Action item: Leave the pictures out and print every record below exactly as it stands.
#### Source information ####
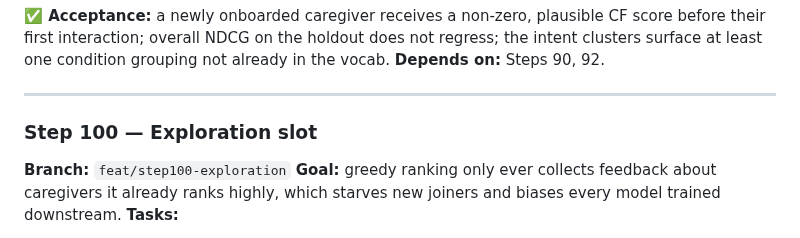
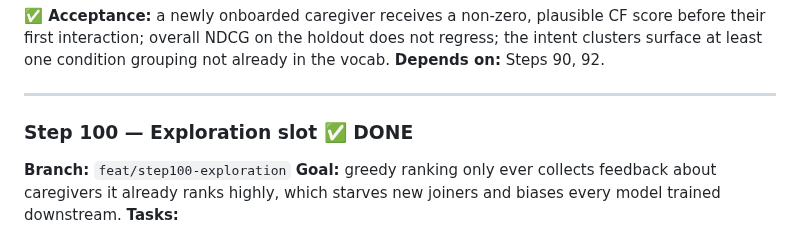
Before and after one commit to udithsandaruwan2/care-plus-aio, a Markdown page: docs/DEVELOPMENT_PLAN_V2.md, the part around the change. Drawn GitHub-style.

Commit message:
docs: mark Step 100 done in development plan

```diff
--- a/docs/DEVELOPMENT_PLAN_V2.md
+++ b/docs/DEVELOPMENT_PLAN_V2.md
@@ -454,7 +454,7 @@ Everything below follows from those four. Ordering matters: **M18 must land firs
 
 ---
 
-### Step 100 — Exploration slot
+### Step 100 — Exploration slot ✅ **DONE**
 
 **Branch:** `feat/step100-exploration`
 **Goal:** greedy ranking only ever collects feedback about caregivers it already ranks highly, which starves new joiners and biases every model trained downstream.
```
####
Written answer:
Before and after one commit to udithsandaruwan2/care-plus-aio, a Markdown page: docs/DEVELOPMENT_PLAN_V2.md, the part around the change. Drawn GitHub-style.

Commit message:
docs: mark Step 100 done in development plan

```diff
--- a/docs/DEVELOPMENT_PLAN_V2.md
+++ b/docs/DEVELOPMENT_PLAN_V2.md
@@ -454,7 +454,7 @@ Everything below follows from those four. Ordering matters: **M18 must land firs
 
 ---
 
-### Step 100 — Exploration slot
+### Step 100 — Exploration slot ✅ **DONE**
 
 **Branch:** `feat/step100-exploration`
 **Goal:** greedy ranking only ever collects feedback about caregivers it already ranks highly, which starves new joiners and biases every model trained downstream.
```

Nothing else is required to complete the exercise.